*Available records*.

Segment Open

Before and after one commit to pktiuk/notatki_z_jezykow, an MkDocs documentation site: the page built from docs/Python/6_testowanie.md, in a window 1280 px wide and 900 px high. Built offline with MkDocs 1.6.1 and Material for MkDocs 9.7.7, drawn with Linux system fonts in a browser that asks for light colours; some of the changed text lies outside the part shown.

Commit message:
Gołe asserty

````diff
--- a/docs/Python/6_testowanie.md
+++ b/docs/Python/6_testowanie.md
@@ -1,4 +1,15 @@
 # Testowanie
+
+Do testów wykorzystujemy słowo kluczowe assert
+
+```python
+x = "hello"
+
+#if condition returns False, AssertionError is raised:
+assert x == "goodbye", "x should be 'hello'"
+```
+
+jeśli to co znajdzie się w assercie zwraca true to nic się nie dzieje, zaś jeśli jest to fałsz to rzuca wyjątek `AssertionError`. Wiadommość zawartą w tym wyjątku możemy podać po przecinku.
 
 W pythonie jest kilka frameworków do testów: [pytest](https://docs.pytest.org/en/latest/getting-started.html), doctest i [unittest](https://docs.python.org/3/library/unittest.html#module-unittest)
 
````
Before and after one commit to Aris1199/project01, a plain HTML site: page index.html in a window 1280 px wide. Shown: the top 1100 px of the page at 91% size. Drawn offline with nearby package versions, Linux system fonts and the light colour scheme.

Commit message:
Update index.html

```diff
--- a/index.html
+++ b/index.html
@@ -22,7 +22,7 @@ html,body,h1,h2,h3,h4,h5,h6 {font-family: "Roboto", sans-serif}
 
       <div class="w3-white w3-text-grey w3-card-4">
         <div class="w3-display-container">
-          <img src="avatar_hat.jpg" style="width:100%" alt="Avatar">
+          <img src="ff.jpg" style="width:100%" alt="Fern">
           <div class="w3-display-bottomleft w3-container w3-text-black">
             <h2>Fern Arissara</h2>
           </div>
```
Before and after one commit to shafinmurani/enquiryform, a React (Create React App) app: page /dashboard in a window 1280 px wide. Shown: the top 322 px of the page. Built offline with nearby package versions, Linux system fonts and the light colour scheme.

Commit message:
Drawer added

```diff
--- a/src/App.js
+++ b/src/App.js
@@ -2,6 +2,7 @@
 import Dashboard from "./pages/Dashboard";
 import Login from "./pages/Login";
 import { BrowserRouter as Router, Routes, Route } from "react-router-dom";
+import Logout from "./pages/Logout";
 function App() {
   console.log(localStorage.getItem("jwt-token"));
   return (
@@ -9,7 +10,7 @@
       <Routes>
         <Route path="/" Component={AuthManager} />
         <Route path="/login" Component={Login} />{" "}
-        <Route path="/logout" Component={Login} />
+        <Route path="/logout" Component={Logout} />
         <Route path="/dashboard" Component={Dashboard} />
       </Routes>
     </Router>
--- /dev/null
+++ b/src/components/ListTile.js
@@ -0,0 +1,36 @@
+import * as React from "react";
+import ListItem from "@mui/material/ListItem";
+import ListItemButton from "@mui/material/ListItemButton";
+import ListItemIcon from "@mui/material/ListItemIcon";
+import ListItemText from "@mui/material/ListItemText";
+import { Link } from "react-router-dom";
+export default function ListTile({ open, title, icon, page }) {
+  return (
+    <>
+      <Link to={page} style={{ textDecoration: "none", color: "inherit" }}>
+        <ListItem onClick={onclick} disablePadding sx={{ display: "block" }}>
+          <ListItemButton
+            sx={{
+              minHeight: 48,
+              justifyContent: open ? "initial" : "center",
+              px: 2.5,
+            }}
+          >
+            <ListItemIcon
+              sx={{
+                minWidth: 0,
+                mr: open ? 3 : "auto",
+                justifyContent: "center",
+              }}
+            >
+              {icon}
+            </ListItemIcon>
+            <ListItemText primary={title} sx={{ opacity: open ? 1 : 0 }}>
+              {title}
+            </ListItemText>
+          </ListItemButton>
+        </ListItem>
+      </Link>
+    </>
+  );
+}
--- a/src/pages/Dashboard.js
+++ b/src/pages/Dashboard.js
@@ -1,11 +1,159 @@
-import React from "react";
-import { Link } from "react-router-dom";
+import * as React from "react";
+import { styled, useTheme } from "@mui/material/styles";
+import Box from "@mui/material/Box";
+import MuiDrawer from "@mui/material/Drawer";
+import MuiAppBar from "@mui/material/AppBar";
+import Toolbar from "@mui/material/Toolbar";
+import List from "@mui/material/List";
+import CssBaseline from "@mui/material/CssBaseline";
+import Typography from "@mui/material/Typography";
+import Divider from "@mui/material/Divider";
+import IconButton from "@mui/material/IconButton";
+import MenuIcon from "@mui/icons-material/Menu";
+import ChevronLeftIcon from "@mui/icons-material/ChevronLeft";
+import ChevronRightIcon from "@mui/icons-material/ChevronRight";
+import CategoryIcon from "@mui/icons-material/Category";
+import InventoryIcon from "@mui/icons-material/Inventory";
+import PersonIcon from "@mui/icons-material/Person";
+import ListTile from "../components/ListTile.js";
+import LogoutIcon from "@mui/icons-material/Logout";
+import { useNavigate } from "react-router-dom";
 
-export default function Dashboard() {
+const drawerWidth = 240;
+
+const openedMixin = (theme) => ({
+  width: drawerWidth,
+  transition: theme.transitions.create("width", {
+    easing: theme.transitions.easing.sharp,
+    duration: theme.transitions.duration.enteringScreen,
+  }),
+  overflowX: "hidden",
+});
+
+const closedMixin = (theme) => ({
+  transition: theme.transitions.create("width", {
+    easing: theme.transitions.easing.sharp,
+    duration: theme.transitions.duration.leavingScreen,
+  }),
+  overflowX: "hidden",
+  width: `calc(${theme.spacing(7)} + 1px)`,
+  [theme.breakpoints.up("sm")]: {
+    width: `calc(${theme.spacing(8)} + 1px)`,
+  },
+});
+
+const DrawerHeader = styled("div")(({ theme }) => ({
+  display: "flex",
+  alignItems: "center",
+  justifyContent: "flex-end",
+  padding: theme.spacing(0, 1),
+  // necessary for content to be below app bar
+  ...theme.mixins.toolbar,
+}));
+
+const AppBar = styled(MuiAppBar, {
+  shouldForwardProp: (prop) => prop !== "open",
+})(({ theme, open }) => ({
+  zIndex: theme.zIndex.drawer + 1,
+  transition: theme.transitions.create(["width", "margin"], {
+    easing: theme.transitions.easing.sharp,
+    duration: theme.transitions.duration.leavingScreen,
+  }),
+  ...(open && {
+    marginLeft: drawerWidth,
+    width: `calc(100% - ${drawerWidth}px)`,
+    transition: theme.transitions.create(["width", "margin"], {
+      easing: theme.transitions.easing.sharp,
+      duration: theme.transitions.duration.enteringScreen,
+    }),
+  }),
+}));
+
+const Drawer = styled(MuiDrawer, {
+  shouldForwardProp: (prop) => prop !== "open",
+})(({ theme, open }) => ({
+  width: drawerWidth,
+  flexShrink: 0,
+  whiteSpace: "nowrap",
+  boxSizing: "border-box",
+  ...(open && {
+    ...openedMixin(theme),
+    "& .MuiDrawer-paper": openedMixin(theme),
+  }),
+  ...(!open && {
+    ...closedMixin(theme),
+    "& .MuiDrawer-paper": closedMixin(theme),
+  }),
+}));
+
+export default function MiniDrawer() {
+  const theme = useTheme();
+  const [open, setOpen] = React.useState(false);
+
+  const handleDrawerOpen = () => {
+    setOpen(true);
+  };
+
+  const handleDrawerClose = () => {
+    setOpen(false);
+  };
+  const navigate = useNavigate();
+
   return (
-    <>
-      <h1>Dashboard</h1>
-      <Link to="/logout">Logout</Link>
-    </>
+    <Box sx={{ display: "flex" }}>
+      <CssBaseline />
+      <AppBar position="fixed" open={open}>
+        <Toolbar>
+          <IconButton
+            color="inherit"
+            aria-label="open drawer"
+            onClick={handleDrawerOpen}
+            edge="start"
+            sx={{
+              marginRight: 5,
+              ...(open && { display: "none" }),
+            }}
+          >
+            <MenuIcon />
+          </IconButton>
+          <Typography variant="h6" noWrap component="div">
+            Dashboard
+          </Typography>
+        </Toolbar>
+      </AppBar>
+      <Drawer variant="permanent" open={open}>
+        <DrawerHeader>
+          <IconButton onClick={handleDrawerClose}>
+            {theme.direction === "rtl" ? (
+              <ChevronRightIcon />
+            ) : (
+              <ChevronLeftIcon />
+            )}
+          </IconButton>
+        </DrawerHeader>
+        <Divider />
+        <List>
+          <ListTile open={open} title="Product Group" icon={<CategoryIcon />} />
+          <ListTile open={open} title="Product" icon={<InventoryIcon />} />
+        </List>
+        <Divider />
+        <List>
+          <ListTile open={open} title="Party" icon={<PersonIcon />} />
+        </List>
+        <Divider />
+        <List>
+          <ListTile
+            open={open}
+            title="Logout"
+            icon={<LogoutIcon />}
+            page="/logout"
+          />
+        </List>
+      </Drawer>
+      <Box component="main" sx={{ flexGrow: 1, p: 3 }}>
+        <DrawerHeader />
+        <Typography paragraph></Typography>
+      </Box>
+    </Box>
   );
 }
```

Segment Closed

*Task statement*. Please show every line of the entries above that contains the word "CategoryIcon".

*Solution to this problem*.
+import CategoryIcon from "@mui/icons-material/Category";
+          <ListTile open={open} title="Product Group" icon={<CategoryIcon />} />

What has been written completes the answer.